• **What is expected**
Scan the entries for the word "https" and report how many lines contain it, as a number with no other words.

═════ Available data

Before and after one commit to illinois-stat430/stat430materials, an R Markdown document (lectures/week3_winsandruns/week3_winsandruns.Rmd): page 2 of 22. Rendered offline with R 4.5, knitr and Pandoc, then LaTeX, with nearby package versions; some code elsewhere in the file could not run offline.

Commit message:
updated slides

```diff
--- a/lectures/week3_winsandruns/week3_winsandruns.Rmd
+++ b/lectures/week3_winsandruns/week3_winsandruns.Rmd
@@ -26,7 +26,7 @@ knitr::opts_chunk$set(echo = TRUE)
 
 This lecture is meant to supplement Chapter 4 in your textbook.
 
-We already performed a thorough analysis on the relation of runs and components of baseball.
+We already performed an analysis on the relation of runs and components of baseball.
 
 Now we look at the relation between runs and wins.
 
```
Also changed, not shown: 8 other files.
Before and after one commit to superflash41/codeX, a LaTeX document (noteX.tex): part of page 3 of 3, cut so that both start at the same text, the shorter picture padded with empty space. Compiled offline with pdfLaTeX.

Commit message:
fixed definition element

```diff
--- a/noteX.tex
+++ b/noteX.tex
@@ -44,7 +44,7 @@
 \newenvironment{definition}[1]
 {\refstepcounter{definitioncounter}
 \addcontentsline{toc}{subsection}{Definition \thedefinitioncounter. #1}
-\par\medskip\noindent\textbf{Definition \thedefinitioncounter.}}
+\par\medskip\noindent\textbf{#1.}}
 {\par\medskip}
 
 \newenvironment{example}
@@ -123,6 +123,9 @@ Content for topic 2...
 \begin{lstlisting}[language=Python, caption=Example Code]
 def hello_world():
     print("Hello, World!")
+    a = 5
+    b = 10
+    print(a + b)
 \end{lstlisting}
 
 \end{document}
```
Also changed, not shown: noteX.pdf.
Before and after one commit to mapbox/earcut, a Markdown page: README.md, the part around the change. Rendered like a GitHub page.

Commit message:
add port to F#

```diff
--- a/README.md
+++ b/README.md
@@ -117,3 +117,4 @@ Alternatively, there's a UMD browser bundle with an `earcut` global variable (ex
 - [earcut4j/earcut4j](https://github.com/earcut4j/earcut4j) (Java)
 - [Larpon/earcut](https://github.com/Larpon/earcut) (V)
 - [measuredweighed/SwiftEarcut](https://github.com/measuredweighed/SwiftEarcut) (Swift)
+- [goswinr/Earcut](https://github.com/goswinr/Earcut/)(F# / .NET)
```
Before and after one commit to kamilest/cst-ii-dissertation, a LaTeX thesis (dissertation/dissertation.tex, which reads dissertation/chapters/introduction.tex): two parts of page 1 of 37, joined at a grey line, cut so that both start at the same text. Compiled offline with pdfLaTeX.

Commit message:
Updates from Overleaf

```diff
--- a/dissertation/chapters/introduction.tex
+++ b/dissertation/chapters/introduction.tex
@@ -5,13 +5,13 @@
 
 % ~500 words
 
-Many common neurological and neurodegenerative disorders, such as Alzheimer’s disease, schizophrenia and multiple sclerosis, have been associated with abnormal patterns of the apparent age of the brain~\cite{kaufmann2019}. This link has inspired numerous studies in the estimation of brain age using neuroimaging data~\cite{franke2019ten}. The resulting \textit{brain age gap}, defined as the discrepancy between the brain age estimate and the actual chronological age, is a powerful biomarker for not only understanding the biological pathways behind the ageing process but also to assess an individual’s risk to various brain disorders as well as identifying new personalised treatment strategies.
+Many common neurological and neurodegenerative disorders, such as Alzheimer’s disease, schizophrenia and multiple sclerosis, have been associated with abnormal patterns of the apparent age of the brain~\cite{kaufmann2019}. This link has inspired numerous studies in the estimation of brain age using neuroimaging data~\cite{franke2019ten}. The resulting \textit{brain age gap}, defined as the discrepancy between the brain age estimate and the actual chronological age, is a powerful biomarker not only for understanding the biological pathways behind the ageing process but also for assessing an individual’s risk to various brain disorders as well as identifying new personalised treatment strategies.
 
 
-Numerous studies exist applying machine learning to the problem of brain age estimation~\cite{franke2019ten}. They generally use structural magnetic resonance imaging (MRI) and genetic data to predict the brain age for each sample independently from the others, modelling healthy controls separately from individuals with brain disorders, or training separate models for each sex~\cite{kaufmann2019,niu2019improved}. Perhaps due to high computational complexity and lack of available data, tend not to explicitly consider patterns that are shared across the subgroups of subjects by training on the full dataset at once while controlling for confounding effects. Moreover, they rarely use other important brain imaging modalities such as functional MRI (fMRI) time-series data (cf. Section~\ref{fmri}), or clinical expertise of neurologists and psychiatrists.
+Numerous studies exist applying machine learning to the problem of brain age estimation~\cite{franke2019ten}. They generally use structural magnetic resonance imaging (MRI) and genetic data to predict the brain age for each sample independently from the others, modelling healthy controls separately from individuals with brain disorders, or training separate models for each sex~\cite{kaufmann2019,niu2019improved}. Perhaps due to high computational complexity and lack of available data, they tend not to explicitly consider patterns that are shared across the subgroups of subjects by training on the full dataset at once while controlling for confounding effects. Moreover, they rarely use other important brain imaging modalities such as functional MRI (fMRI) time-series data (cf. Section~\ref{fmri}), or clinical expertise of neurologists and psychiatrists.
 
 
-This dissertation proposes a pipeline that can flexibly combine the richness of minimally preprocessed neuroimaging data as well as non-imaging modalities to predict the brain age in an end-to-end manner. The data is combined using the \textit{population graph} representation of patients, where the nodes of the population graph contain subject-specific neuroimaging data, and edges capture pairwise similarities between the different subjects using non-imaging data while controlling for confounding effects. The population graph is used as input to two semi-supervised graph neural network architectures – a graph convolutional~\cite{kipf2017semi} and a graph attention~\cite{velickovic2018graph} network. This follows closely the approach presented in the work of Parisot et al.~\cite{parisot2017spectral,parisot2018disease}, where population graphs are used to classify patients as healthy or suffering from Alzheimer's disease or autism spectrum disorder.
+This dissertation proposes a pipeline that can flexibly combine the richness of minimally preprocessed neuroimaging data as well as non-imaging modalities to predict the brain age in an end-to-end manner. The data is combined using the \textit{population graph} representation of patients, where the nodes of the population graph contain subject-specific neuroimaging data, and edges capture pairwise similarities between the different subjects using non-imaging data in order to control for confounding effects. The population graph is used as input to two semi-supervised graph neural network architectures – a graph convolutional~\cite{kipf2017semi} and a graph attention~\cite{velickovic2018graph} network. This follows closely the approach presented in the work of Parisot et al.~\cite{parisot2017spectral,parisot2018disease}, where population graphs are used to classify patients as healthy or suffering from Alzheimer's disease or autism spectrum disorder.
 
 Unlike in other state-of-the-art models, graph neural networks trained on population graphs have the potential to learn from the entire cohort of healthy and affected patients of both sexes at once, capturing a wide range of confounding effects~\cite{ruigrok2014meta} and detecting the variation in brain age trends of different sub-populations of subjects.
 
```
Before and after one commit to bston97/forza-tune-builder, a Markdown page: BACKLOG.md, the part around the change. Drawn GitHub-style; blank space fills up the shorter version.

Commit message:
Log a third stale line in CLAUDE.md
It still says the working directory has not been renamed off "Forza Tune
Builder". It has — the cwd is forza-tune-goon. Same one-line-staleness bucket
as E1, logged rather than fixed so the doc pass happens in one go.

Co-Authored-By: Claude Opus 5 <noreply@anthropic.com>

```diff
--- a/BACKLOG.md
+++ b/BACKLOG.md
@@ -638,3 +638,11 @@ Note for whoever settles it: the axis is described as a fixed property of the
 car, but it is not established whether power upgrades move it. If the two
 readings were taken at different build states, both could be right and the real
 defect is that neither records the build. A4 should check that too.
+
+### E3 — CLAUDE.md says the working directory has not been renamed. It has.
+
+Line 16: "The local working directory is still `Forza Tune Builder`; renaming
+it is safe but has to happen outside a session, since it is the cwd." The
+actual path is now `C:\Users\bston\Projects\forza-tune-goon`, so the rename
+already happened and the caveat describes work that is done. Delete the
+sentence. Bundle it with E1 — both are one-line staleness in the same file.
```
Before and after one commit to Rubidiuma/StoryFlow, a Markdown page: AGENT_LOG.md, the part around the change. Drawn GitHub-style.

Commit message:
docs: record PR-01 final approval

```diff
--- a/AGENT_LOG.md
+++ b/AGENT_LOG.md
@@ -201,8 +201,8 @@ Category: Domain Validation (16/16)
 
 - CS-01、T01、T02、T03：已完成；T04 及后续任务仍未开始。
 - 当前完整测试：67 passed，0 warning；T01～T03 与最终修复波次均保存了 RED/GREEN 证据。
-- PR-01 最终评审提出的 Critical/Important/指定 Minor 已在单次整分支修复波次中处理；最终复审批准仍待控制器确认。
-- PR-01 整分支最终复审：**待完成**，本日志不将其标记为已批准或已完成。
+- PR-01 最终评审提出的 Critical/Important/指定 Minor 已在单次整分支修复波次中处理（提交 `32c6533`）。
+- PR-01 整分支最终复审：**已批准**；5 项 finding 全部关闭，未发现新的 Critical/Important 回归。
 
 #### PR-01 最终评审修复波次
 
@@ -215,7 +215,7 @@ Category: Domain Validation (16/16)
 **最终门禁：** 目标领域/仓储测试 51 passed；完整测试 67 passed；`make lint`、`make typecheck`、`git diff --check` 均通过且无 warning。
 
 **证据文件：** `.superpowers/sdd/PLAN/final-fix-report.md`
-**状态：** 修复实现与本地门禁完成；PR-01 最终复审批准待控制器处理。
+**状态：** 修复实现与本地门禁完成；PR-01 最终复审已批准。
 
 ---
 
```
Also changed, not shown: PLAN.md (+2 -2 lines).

══════════

• **Response**
4